Love these images from the KnowHow2GO Campaign! This national initiative provides free, comprehensive guidance on preparing for and applying to college. A must-have resource for all college bound students.
Monthly Archives: May 2012
Interested in which colleges give you the most bang for your buck? Most of us are and there is a new list out – Which Colleges Have The Best Return On Investment?
But, before you get too excited, consider this. The top schools worth your investment according to this list are tip, top, elite and very highly selective colleges and those least worth your investment are little or unknown to most people. Coincidental? Probably not, yet it does do one great thing for us. It highlights the shameful gap in access to quality and affordable education for all students. Students who can get to Harvey Mudd, Cal Tech, MIT, Stanford, Harvard (those named most worth your investment) have a certain level of access that trumps the average college bound student.
Barriers to access are plenty, but class and race are two common barriers. Sure traditionally underrepresented students (by race and class ) do make it to the elite schools and the numbers are increasing, but many of those students still start a few steps behind for a myriad of reasons specific to community, family etc. And let us not forget the millions of students who are not underrepresented who also don’t have access to college.
How crazy is it that someone must go to a school with a near impossible acceptance rate to get the most return on investment? This very dynamic represents one way in which higher education, despite all its strengths, continues to be a divisive entity.
Controversial for profit universities are widely known to actively recruit (some say prey on) military veterans. In Veteran Urges Popular College Rankings To Include Veteran Friendly Statistics, Huffington’s Max Rosenthal explores the push to include veteran friendly categories in rankings.
Most college bound students have a dream college and I often wonder what defines the dream. We are, I think, naturally self-conscious creatures which is not to suggest people can’t also be confident, but we all base our opinions, to some extent, on what we’ve heard from others. And even when our opinions deviate from the norm, that’s still in fact, based on what we’ve heard from others – we don’t like what they have to say.
So, where is this going? This is where. I just saw a list, The Top 10 Dream Colleges For Students, with no surprises of course, yet it provided a clear reminder that we are still trying to conform to something that is not one-size-fits-all. We are still self-conscious about the name of our college.
The idea of a dream college stems from that one time “someone told me I was smart” or “my mom’s boss, who went to Stanford…” or “when our teacher took us to USC” or “when Elle in Legally Blond went to Harvard” or “when someone gave me a Yale sweatshirt”. The fact of the matter is, all the aforementioned institutions are remarkable for some students – what’s sad, however is how so many college bound students go to extremes to try to make themselves a fit for these dream schools and then miss out on other remarkable institutions that want exactly what those students already possess.

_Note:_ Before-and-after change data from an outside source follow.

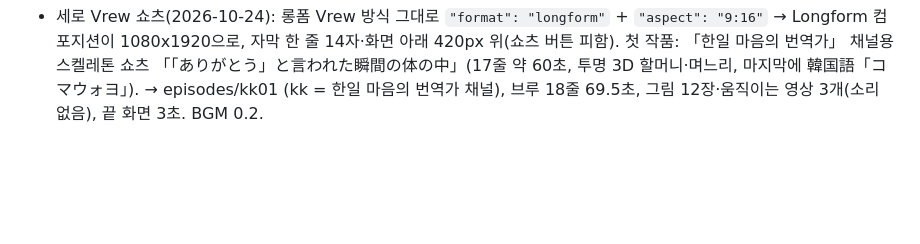
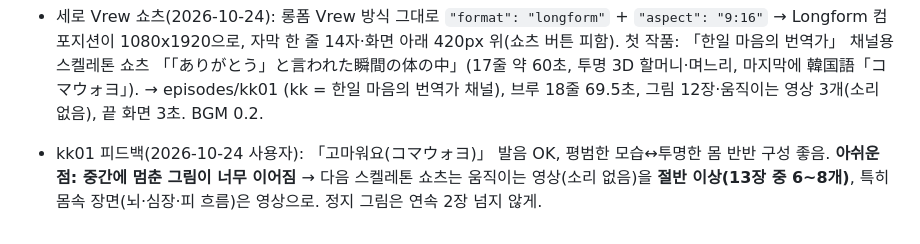
Before and after one commit to joyeongyun009-cpu/drama-jp, a Markdown page: 쇼츠_제작_순서.md, the part around the change. Rendered like a GitHub page; blank space fills up the shorter version.

Commit message:
Memo: kk01 feedback — more moving clips in the middle of skeleton shorts
Co-Authored-By: Claude Opus 5.5 <noreply@anthropic.com>
Claude-Session: https://claude.ai/code/session_01UU27CABhUn7T135RWhjcak

```diff
--- a/쇼츠_제작_순서.md
+++ b/쇼츠_제작_순서.md
@@ -293,3 +293,4 @@ sudo apt-get update -qq && sudo apt-get install -y -qq ffmpeg fonts-noto-cjk
 - ⭐ 썸네일 원칙(2026-10-24 사용자): 젊은 인물을 앞에 내세우면 반응이 약함 → **나이 든 주인공(시어머니·할머니·미에코 등)을 크게**. 지난 쇼츠 썸네일만 바꿀 땐 `episodes/epNNt/story.json`(images 2장 + thumbnail, shots 비움) → `images epNNt && thumb epNNt` (ep03t 사례).
 - ⚠️ 2026-10-24 시청자 댓글 「何語？」(무슨 말이야?)「観るんじゃなかった」 — ep07s의 Omni 배우 일본어 발음·억양이 부자연스러움. heard.txt(Whisper)는 단어만 맞는지 보지 억양은 못 잡음. **Omni 배우 목소리는 공개 영상에 쓰지 말 것.** ep07s는 모든 말하는 영상 `"mute": true`(입 움직임+자막+BGM)로 다시 조립. 앞으로 대사 목소리는 사용자의 Vrew 음성(자연스러운 일본어)으로.
 - 세로 Vrew 쇼츠(2026-10-24): 롱폼 Vrew 방식 그대로 `"format": "longform"` + `"aspect": "9:16"` → Longform 컴포지션이 1080x1920으로, 자막 한 줄 14자·화면 아래 420px 위(쇼츠 버튼 피함). 첫 작품: 「한일 마음의 번역가」 채널용 스켈레톤 쇼츠 「「ありがとう」と言われた瞬間の体の中」(17줄 약 60초, 투명 3D 할머니·며느리, 마지막에 韓国語「コマウォヨ」). → episodes/kk01 (kk = 한일 마음의 번역가 채널), 브루 18줄 69.5초, 그림 12장·움직이는 영상 3개(소리 없음), 끝 화면 3초. BGM 0.2.
+- kk01 피드백(2026-10-24 사용자): 「고마워요(コマウォヨ)」 발음 OK, 평범한 모습↔투명한 몸 반반 구성 좋음. **아쉬운 점: 중간에 멈춘 그림이 너무 이어짐** → 다음 스켈레톤 쇼츠는 움직이는 영상(소리 없음)을 **절반 이상(13장 중 6~8개)**, 특히 몸속 장면(뇌·심장·피 흐름)은 영상으로. 정지 그림은 연속 2장 넘지 않게.
```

By now it’s no surprise to our readers, we advocate looking beyond the quintessential dream school to find your dream school. Case and point – student’s dream changed from Princeton and MIT, Harvard and Yale to Occidental, Bard, St. John’s and Reed. How? He honestly evaluated his priorities, passions, quirks and needs and then found the latter four schools made sense, they got him.
This is an honest and well-written take on the brutal realities of college…after the acceptance. Take a peak and share with college-bound students you know –
It seems straight forward enough, a first generation college student is someone whose parents did not graduate from a four-year institution. But…
…the U.S., colleges, universities and companies are particular about the kinds of degrees they deem worthy enough of credit or employment. I’ve met with countless families with a similar story – immigrants to the U.S., mom went to college in another country, say nursing school, but mom is unemployable because U.S. hospitals don’t recognize her degree, so she’s faced with low paying jobs she’s technically overqualified for. When their children reach college those they will be the first to attend a U.S.-worthy-accredited institution. In essence, they are first generation college students. Right?
In my mind, one of the components of the first generation college experiences is having access to a world, a language if you will, that your family was previously excluded from for any number of reasons. This ability to gain access is hard fought and it’s this access that helps to shape a future workforce that can more accurately reflect changing demographics of the U.S.
For good reason, there are a number of programs that provide support (academic, monetary, social) for first generation college students. It’s a population not defined by race or even explicitly by class, but by a shared experience of being “the first”. Some programs do welcome students whose parents were educated in some foreign countries, though the politics of that are far too complicated to tackle right now.
What I will pose, however, is this – should a student whose parent was educated in the Philippines, but whose degree isn’t recognized in the U.S., be able to benefit from programs and monies specifically for first generation college students? Or, what if that parent was educated at Oxford? I realize neither student falls into the technical category of first generation, but can the experience of being first generation really be categorized so specifically to exclude students whose experience may be eerily similar to a student who exactly fits the criteria?
Aside from the diploma, hoopla and excitement of finishing something huge and transitioning to something new, my favorite part of college graduations are the commencement speakers. It’s always a highly anticipated announcement and when your alma mater gets a great speaker (who actually delivers an inspirational address), pride pours over all alumni.
Check out a few speakers from recent commencements that are getting a lot of attention: